• Source data
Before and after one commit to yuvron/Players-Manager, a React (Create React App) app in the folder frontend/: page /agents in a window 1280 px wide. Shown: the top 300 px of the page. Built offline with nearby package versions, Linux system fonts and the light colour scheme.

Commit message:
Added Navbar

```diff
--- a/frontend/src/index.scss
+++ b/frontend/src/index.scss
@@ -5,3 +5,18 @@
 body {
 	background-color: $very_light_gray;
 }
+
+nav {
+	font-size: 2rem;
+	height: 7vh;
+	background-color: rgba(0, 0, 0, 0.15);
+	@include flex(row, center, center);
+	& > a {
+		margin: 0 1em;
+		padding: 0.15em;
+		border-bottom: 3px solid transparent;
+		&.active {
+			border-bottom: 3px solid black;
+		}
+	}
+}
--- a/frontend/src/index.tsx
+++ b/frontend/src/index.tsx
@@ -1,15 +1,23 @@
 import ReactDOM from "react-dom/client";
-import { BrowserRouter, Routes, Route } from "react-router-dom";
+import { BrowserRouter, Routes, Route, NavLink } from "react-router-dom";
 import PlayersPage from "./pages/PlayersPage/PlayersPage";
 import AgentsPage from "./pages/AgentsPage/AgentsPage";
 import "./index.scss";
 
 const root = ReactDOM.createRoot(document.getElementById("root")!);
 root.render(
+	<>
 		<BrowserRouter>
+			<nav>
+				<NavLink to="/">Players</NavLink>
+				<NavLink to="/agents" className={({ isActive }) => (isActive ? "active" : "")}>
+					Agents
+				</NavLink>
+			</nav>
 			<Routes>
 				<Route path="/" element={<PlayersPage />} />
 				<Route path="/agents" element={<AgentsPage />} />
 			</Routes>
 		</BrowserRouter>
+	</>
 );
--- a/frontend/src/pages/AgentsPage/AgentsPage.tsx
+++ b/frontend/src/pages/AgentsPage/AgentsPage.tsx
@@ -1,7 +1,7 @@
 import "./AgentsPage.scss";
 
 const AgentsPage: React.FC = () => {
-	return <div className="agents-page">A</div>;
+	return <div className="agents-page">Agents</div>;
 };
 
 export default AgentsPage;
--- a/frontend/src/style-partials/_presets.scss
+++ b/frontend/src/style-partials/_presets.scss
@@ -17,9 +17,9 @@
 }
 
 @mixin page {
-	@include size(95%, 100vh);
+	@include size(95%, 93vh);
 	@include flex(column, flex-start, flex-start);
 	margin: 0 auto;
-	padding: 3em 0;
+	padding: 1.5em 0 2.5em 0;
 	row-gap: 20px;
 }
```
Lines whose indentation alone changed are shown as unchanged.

• Exercise aim
From the material above, copy each line that includes the word "import".

• Answer for the task
 import ReactDOM from "react-dom/client";
-import { BrowserRouter, Routes, Route } from "react-router-dom";
+import { BrowserRouter, Routes, Route, NavLink } from "react-router-dom";
 import PlayersPage from "./pages/PlayersPage/PlayersPage";
 import AgentsPage from "./pages/AgentsPage/AgentsPage";
 import "./index.scss";
 import "./AgentsPage.scss";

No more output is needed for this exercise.